Data excerpts →

((

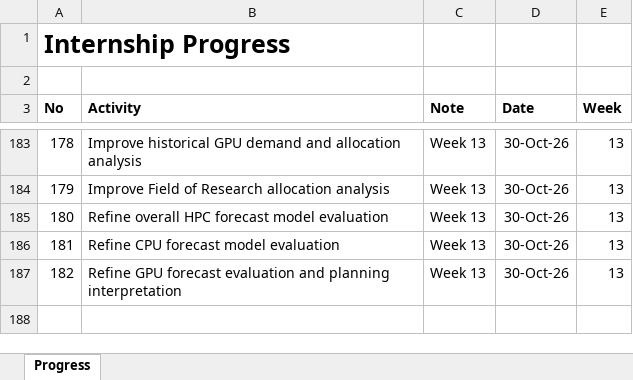
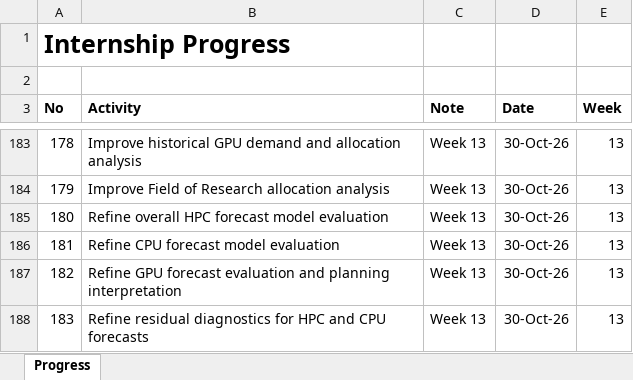
Before and after one commit to yusufkurniar/aas-supercomputing-demand-forecasting, an Excel workbook: assets/progress/Internship Progress.xlsx, sheet Progress, drawn as a sheet; only a part is shown, gaps mark what is left out; values as stored, in another font and other column widths than the file's, no borders; the diff names each change by its address in the sheet, - before the commit and + after, or states it on an @@ line.

Commit message:
Refine residual diagnostics for HPC and CPU forecasts
Improve the interpretation of residual ACF and normal Q-Q plots for the selected linear trend models.

Revise the Ljung-Box test degrees of freedom and recalculate the diagnostic results.

Clarify the limitations of residual testing with 13 annual observations and the implications for prediction intervals.

Connect the diagnostic findings to the forecast scenarios through 2030.

```diff
--- a/assets/progress/Internship Progress.xlsx (sheet Progress)
+++ b/assets/progress/Internship Progress.xlsx (sheet Progress)
+row 188: 183 | Refine residual diagnostics for HPC and CPU forecasts | Week 13 | 30-Oct-26 | 13
```
Also changed, not shown: 2 other files.
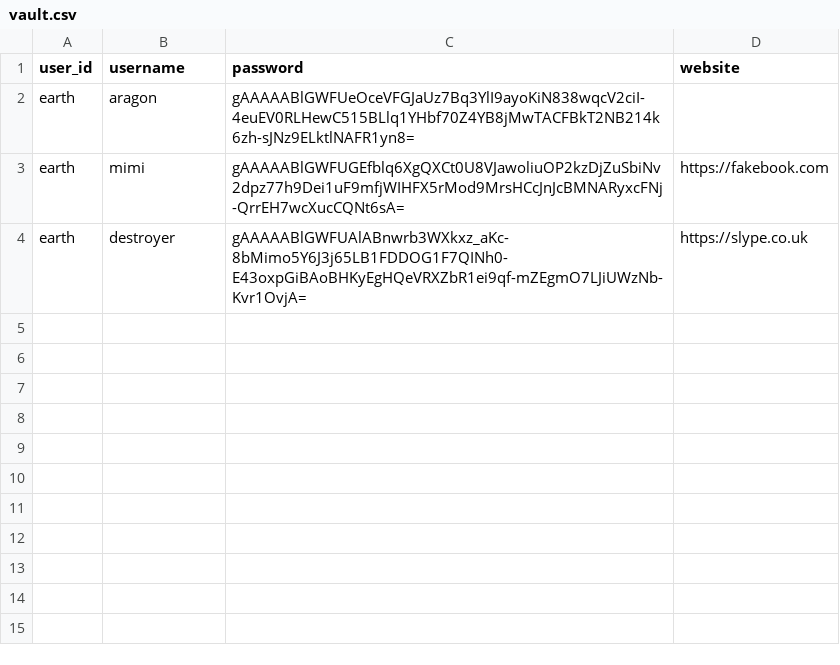
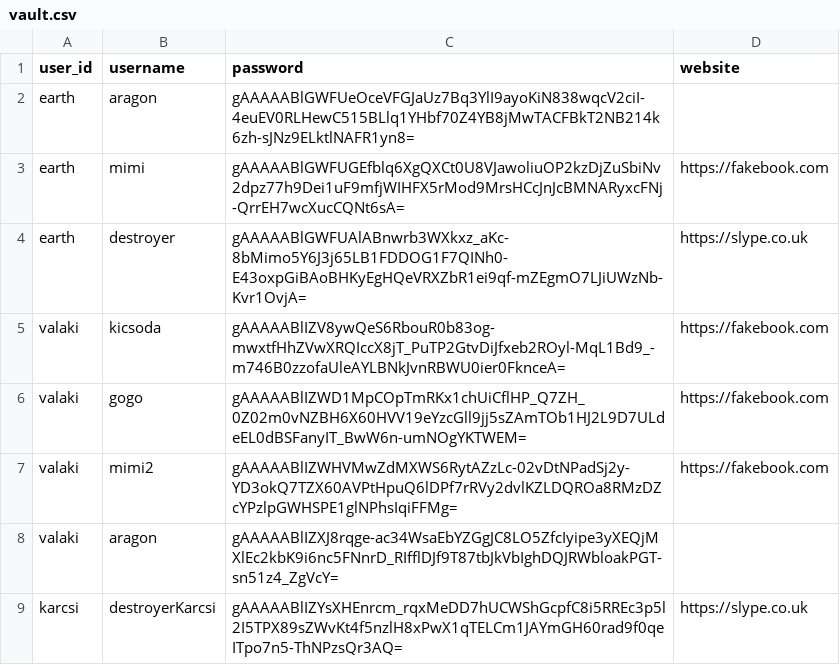
Before and after one commit to HUNLeonard/Alkfejl2, a CSV file: Beadando/resources/db/vault.csv, drawn as a sheet; the diff names each change by its address in the sheet, - before the commit and + after, or states it on an @@ line.

Commit message:
Zh-ra készülés | Vault Register
Check if website has username.
Check for authentication.
Website - Optional
--vault --username=<auth> --password=<auth> --webuser=<arg> --webpassword=<arg> --website=<arg>

```diff
--- a/Beadando/resources/db/vault.csv
+++ b/Beadando/resources/db/vault.csv
+row 5: valaki | kicsoda | gAAAAABlIZV8ywQeS6RbouR0b83og-mwxtfHhZVwXRQIccX8jT_PuTP2GtvDiJfxeb2ROyl-MqL1Bd9_-m746B0zzofaUleAYLBNkJvnRBWU0ier0FknceA= | https://fakebook.com
+row 6: valaki | gogo | gAAAAABlIZWD1MpCOpTmRKx1chUiCflHP_Q7ZH_0Z02m0vNZBH6X60HVV19eYzcGll9jj5sZAmTOb1HJ2L9D7ULdeEL0dBSFanyIT_BwW6n-umNOgYKTWEM= | https://fakebook.com
+row 7: valaki | mimi2 | gAAAAABlIZWHVMwZdMXWS6RytAZzLc-02vDtNPadSj2y-YD3okQ7TZX60AVPtHpuQ6lDPf7rRVy2dvlKZLDQROa8RMzDZcYPzlpGWHSPE1glNPhsIqiFFMg= | https://fakebook.com
+row 8: valaki | aragon | gAAAAABlIZXJ8rqge-ac34WsaEbYZGgJC8LO5ZfcIyipe3yXEQjMXlEc2kbK9i6nc5FNnrD_RIfflDJf9T87tbJkVbIghDQJRWbloakPGT-sn51z4_ZgVcY=
+row 9: karcsi | destroyerKarcsi | gAAAAABlIZYsXHEnrcm_rqxMeDD7hUCWShGcpfC8i5RREc3p5l2I5TPX89sZWvKt4f5nzlH8xPwX1qTELCm1JAYmGH60rad9f0qeITpo7n5-ThNPzsQr3AQ= | https://slype.co.uk
```
Also changed, not shown: 1 other file.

))

YOUR OBJECTIVE →
Print the data exactly as written, dropping any images it holds.

RESPONSE →
Before and after one commit to yusufkurniar/aas-supercomputing-demand-forecasting, an Excel workbook: assets/progress/Internship Progress.xlsx, sheet Progress, drawn as a sheet; only a part is shown, gaps mark what is left out; values as stored, in another font and other column widths than the file's, no borders; the diff names each change by its address in the sheet, - before the commit and + after, or states it on an @@ line.

Commit message:
Refine residual diagnostics for HPC and CPU forecasts
Improve the interpretation of residual ACF and normal Q-Q plots for the selected linear trend models.

Revise the Ljung-Box test degrees of freedom and recalculate the diagnostic results.

Clarify the limitations of residual testing with 13 annual observations and the implications for prediction intervals.

Connect the diagnostic findings to the forecast scenarios through 2030.

```diff
--- a/assets/progress/Internship Progress.xlsx (sheet Progress)
+++ b/assets/progress/Internship Progress.xlsx (sheet Progress)
+row 188: 183 | Refine residual diagnostics for HPC and CPU forecasts | Week 13 | 30-Oct-26 | 13
```
Also changed, not shown: 2 other files.
Before and after one commit to HUNLeonard/Alkfejl2, a CSV file: Beadando/resources/db/vault.csv, drawn as a sheet; the diff names each change by its address in the sheet, - before the commit and + after, or states it on an @@ line.

Commit message:
Zh-ra készülés | Vault Register
Check if website has username.
Check for authentication.
Website - Optional
--vault --username=<auth> --password=<auth> --webuser=<arg> --webpassword=<arg> --website=<arg>

```diff
--- a/Beadando/resources/db/vault.csv
+++ b/Beadando/resources/db/vault.csv
+row 5: valaki | kicsoda | gAAAAABlIZV8ywQeS6RbouR0b83og-mwxtfHhZVwXRQIccX8jT_PuTP2GtvDiJfxeb2ROyl-MqL1Bd9_-m746B0zzofaUleAYLBNkJvnRBWU0ier0FknceA= | https://fakebook.com
+row 6: valaki | gogo | gAAAAABlIZWD1MpCOpTmRKx1chUiCflHP_Q7ZH_0Z02m0vNZBH6X60HVV19eYzcGll9jj5sZAmTOb1HJ2L9D7ULdeEL0dBSFanyIT_BwW6n-umNOgYKTWEM= | https://fakebook.com
+row 7: valaki | mimi2 | gAAAAABlIZWHVMwZdMXWS6RytAZzLc-02vDtNPadSj2y-YD3okQ7TZX60AVPtHpuQ6lDPf7rRVy2dvlKZLDQROa8RMzDZcYPzlpGWHSPE1glNPhsIqiFFMg= | https://fakebook.com
+row 8: valaki | aragon | gAAAAABlIZXJ8rqge-ac34WsaEbYZGgJC8LO5ZfcIyipe3yXEQjMXlEc2kbK9i6nc5FNnrD_RIfflDJf9T87tbJkVbIghDQJRWbloakPGT-sn51z4_ZgVcY=
+row 9: karcsi | destroyerKarcsi | gAAAAABlIZYsXHEnrcm_rqxMeDD7hUCWShGcpfC8i5RREc3p5l2I5TPX89sZWvKt4f5nzlH8xPwX1qTELCm1JAYmGH60rad9f0qeITpo7n5-ThNPzsQr3AQ= | https://slype.co.uk
```
Also changed, not shown: 1 other file.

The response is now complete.